Task directions
Every line below that has the string "width" adds one to the count. Give that count by itself.

----- Input data -----

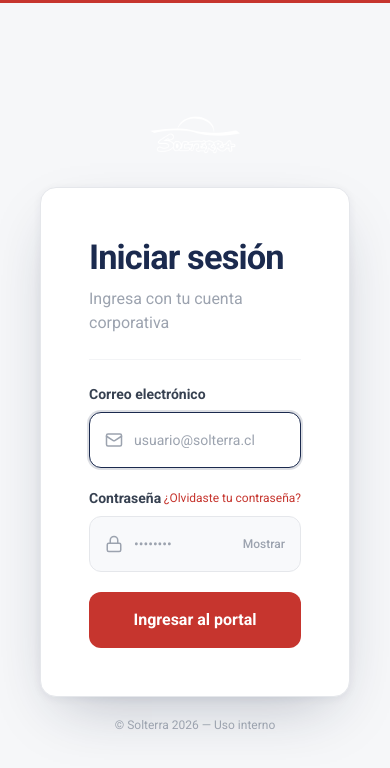
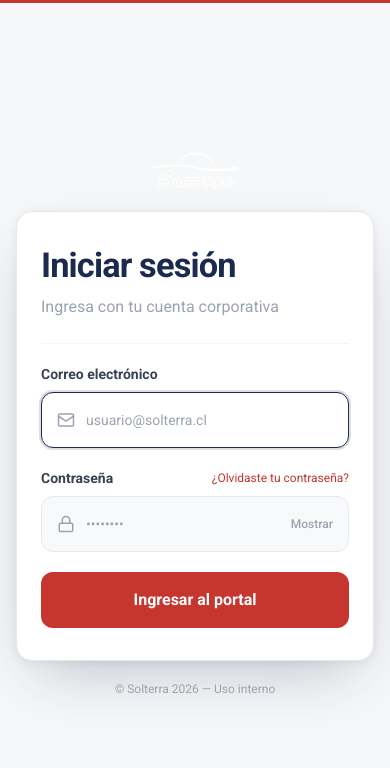
Before and after one commit to Brostag/solterra-portal, a Next.js app: page /login in a window 390 px wide. Shown: the top 768 px of the page. Built offline with nearby package versions, Linux system fonts and the light colour scheme.

Commit message:
style: improve mobile login spacing

```diff
--- a/src/app/login/LoginForm.tsx
+++ b/src/app/login/LoginForm.tsx
@@ -112,10 +112,10 @@
       </div>
 
       {/* ── Panel derecho ── */}
-      <div className="flex flex-col items-center justify-center bg-[#f6f7f9] px-10 py-12 overflow-y-auto">
+      <div className="flex flex-col items-center justify-center bg-[#f6f7f9] px-4 sm:px-10 py-6 sm:py-12 overflow-y-auto">
 
         {/* Logo en mobile */}
-        <div className="flex justify-center mb-8 lg:hidden">
+        <div className="flex justify-center mb-5 sm:mb-8 lg:hidden">
           <Image src="/solterra-logo.png" alt="Solterra" width={140} height={48} className="h-10 w-auto" />
         </div>
 
@@ -124,7 +124,7 @@
           <div className="bg-white rounded-2xl border border-gray-200 shadow-[0_24px_60px_-20px_rgba(20,33,61,0.28),0_2px_8px_rgba(20,33,61,0.06)] overflow-hidden">
 
             {/* Encabezado */}
-            <div className="px-12 pt-12 pb-6">
+            <div className="px-6 pt-8 pb-5 sm:px-12 sm:pt-12 sm:pb-6">
               <h1 className="text-[2.15rem] font-bold text-[#1b2a4e] leading-tight tracking-tight">
                 Iniciar sesión
               </h1>
@@ -135,7 +135,7 @@
             </div>
 
             {/* Formulario */}
-            <div className="px-12 pb-12 space-y-5">
+            <div className="px-6 pb-8 sm:px-12 sm:pb-12 space-y-5">
               {resetSuccess && (
                 <div className="text-sm text-green-700 bg-green-50 border border-green-200 px-4 py-3 rounded-lg">
                   Contraseña actualizada. Ya puedes iniciar sesión.
```
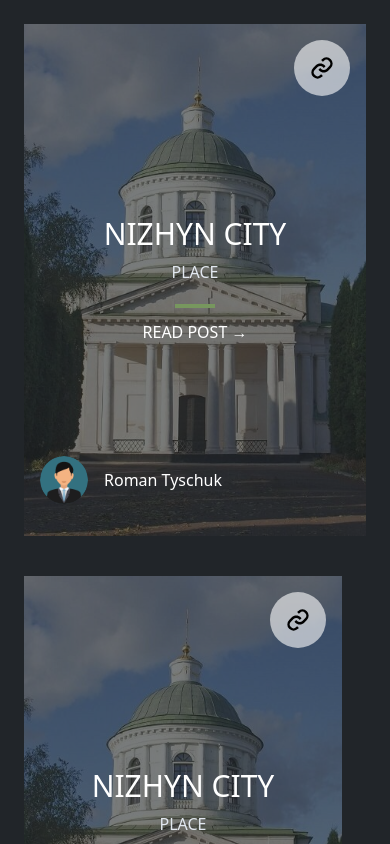
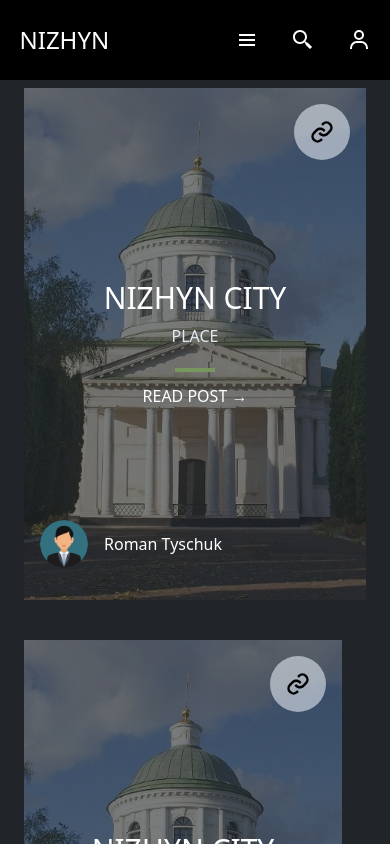
Before and after one commit to tisukRoman/explore-nizhyn, a Next.js app: page / in a window 390 px wide. Shown: the top 844 px of the page. Built offline with nearby package versions, Linux system fonts and the light colour scheme.

Commit message:
Header for mobile demo

```diff
--- a/components/Card.tsx
+++ b/components/Card.tsx
@@ -37,7 +37,7 @@
           Roman Tyschuk
         </div>
       </div>
-      <div className='absolute top-4 right-4 w-14 h-14 bg-white bg-opacity-60 hover:bg-opacity-100 rounded-full flex justify-center items-center cursor-pointer text-3xl lg:opacity-0 lg:-translate-y-10 group-hover:opacity-60 group-hover:translate-y-0 transition-all duration-700'>
+      <div className='absolute top-4 right-4 w-14 h-14 bg-slate-200 bg-opacity-60 hover:bg-opacity-100 rounded-full flex justify-center items-center cursor-pointer text-3xl lg:opacity-0 lg:-translate-y-10 group-hover:opacity-60 group-hover:translate-y-0 transition-all duration-700'>
         <BiLink />
       </div>
     </div>
--- /dev/null
+++ b/components/Header.tsx
@@ -0,0 +1,32 @@
+import Link from 'next/link';
+import { FC } from 'react';
+import { BiMenu } from 'react-icons/bi';
+import { BiSearchAlt2 } from 'react-icons/bi';
+import { BiUser } from 'react-icons/bi';
+
+const Header: FC = () => {
+  return (
+    <header className='w-screen h-20 bg-[#000] fixed z-10 text-white'>
+      <nav className='max-w-[90%] xl:max-w-screen-xl lg:max-w-screen-lg md:max-w-screen-sm h-20 mx-auto flex items-center text-2xl'>
+        <h1 className='grow'>NIZHYN</h1>
+        <Link href='/'>
+          <a className='mr-8'>
+            <BiMenu />
+          </a>
+        </Link>
+        <Link href='/'>
+          <a className='mr-8'>
+            <BiSearchAlt2 />
+          </a>
+        </Link>
+        <Link href='/'>
+          <a>
+            <BiUser />
+          </a>
+        </Link>
+      </nav>
+    </header>
+  );
+};
+
+export default Header;
--- a/pages/index.tsx
+++ b/pages/index.tsx
@@ -1,10 +1,14 @@
 import type { NextPage } from 'next';
 import CardsList from '../components/CardsList';
+import Header from '../components/Header';
 
 const Home: NextPage = () => {
   return (
-    <div className='bg-black min-h-screen'>
-      <CardsList />
+    <div className='bg-black'>
+      <Header />
+      <main className='pt-16 min-h-screen'>
+        <CardsList />
+      </main>
     </div>
   );
 };
```
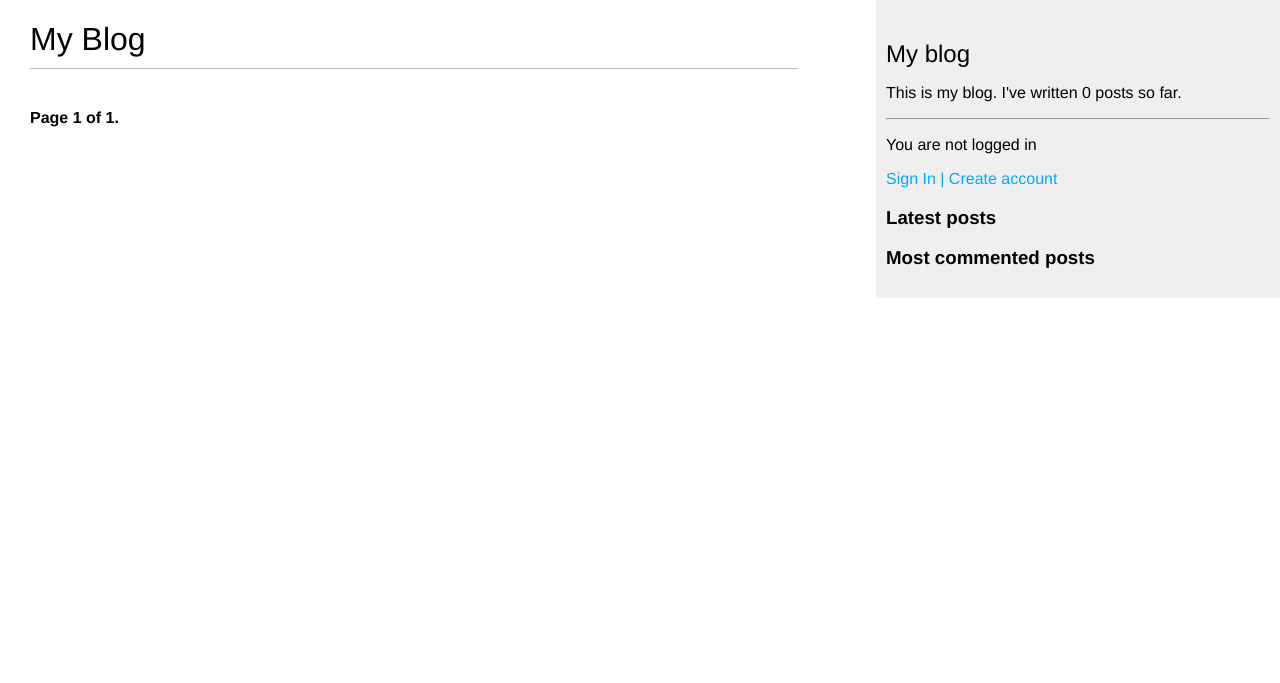
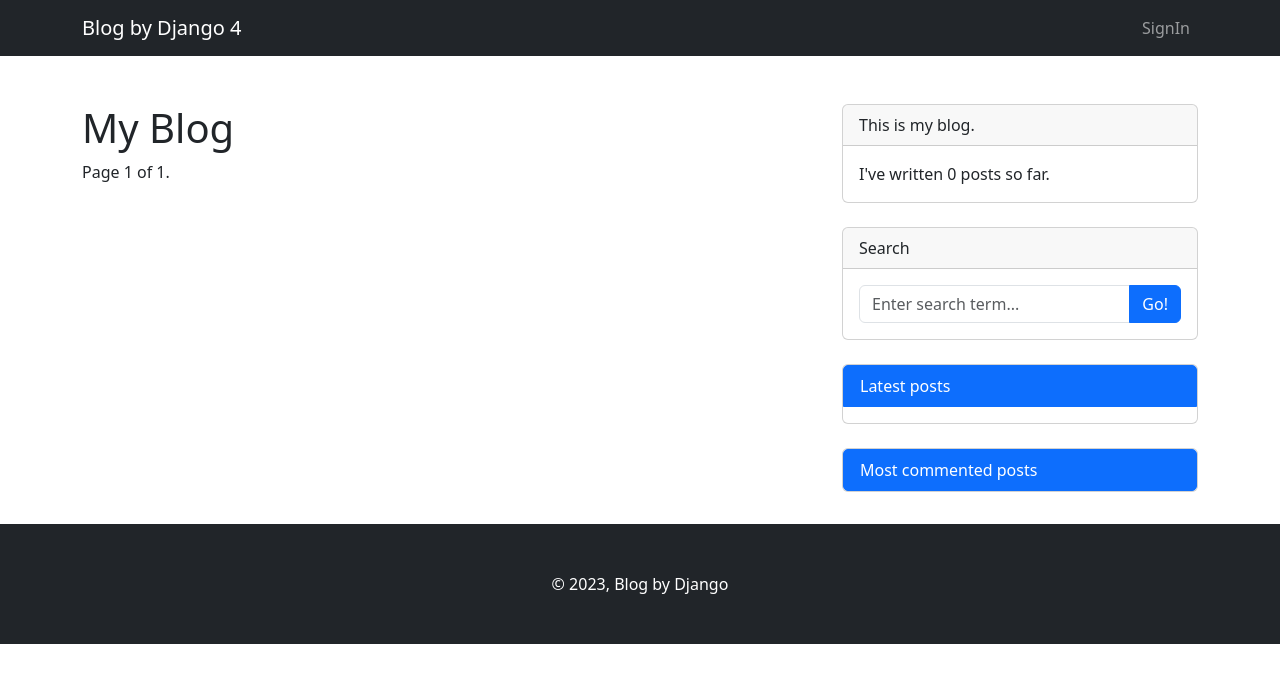
Before and after one commit to Comandosss/blog, a Django app: page / in a window 1280 px wide. Shown: the top 683 px of the page. Run offline with Django 4.2, Linux system fonts and the light colour scheme; data that the repository does not hold is empty; some libraries are stand-ins or nearby versions.

Commit message:
добавил ссылку Log Out/Log In в sidebar; добавил сообщение об успешной регистрации; добавил ссылку Forgot your password в sidebar; подключил bootstrap 5; добавил футер.

```diff
--- a/mysite/templates/blog/base.html
+++ b/mysite/templates/blog/base.html
@@ -4,45 +4,99 @@
 <html>
 <head>
     <title>{% block title %}{% endblock %}</title>
-    <link href="{% static 'css/blog.css' %}" rel="stylesheet">
+    {% load django_bootstrap5 %}
+    {% bootstrap_css %}
+    {% bootstrap_javascript %}
+
 </head>
 <body>
-  <div id="content">
+<!-- Responsive navbar-->
+<nav class="navbar navbar-expand-lg navbar-dark bg-dark">
+    <div class="container">
+        <a class="navbar-brand" href="/">Blog by Django 4</a>
+        <button class="navbar-toggler" type="button" data-bs-toggle="collapse" data-bs-target="#navbarSupportedContent"
+                aria-controls="navbarSupportedContent" aria-expanded="false" aria-label="Toggle navigation"><span
+                class="navbar-toggler-icon"></span></button>
+        <div class="collapse navbar-collapse" id="navbarSupportedContent">
+            <ul class="navbar-nav ms-auto mb-2 mb-lg-0">
+                {% if user.is_authenticated %}
+                    <li class="nav-item"><a class="nav-link" href="{% url 'users-profile' %}"><img
+                            class="rounded-circle" width="30" src="{{ user.profile.avatar.url }}"/> {{ user.username }}
+                    </a></li>
+                    <li class="nav-item"><a class="nav-link" href="{% url 'logout' %}">SignOut</a></li>
+                {% else %}
+                    <li class="nav-item"><a class="nav-link" href="{% url 'login' %}">SignIn</a></li>
+                {% endif %}
+            </ul>
+        </div>
+    </div>
+</nav>
+<!-- Page content-->
+<div class="container mt-5">
+    <div class="row">
+        <div class="col-lg-8">
             {% if messages %}
                 {% for message in messages %}
-        {{ message.tags }} {{ message }}
+                    <div class="container d-flex align-items-center justify-content-center">
+                        <div class="alert alert-warning alert-dismissible fade show w-50  d-block" role="alert">
+                            {{ message }}
+                            <button type="button" class="btn-close" data-bs-dismiss="alert" aria-label="Close"></button>
+                        </div>
+                    </div>
                 {% endfor %}
             {% endif %}
+
             {% block content %}
             {% endblock %}
         </div>
-  <div id="sidebar">
-    <h2>My blog</h2>
-    <p>
-      This is my blog.
+        <!-- Widgets-->
+        <div class="col-lg-4">
+            <div class="card mb-4">
+                <div class="card-header">This is my blog.</div>
+                <div class="card-body">
                     I've written {% total_posts %} posts so far.
-    </p>
-    <hr>
-    {% if user.is_authenticated %}
-      Hi, {{ user.username }}!
-      <p><a href="{% url 'logout' %}">Sign Out</a></p>
-    {% else %}
-      <p>You are not logged in</p>
-      <a href="{% url 'login' %}">Sign In</a>
-      <a href="{% url 'signup' %}">| Create account</a>
-    {% endif %}
-    </hr>
-    <h3>Latest posts</h3>
+                </div>
+            </div>
+            <!-- Search widget-->
+            <div class="card mb-4">
+                <div class="card-header">Search</div>
+                <div class="card-body">
+                    <div class="input-group">
+                        <form action="/search/" method="get" class="input-group">
+                            <input type="text" name="query" class="form-control" placeholder="Enter search term..."
+                                   required="" id="id_query">
+                            <button class="btn btn-primary" id="button-search" type="submit">Go!</button>
+                        </form>
+                    </div>
+                </div>
+            </div>
+            <!-- Latest posts widget-->
+            <div class="card mb-4">
+                <div class="list-group">
+                    <a class="list-group-item list-group-item-action active" aria-current="true">
+                        Latest posts
+                    </a>
                     {% show_latest_posts 3 %}
-    <h3>Most commented posts</h3>
+                </div>
+            </div>
+            <div class="card mb-4">
+                <div class="list-group">
+                    <a class="list-group-item list-group-item-action active" aria-current="true">
+                        Most commented posts
+                    </a>
                     {% get_most_commented_posts as most_commented_posts %}
-    <ul>
                     {% for post in most_commented_posts %}
-      <li>
-        <a href="{{ post.get_absolute_url }}">{{ post.title }}</a>
-      </li>
+                        <a class="list-group-item list-group-item-action"
+                           href="{{ post.get_absolute_url }}">{{ post.title }}</a>
                     {% endfor %}
-    </ul>
                 </div>
+            </div>
+        </div>
+    </div>
+</div>
+<!-- Footer-->
+<footer class="py-5 bg-dark mt-2">
+    <div class="container"><p class="m-0 text-center text-white">&copy; 2023, Blog by Django</p></div>
+</footer>
 </body>
 </html>
```
Lines whose indentation alone changed are shown as unchanged.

-----

Written response
2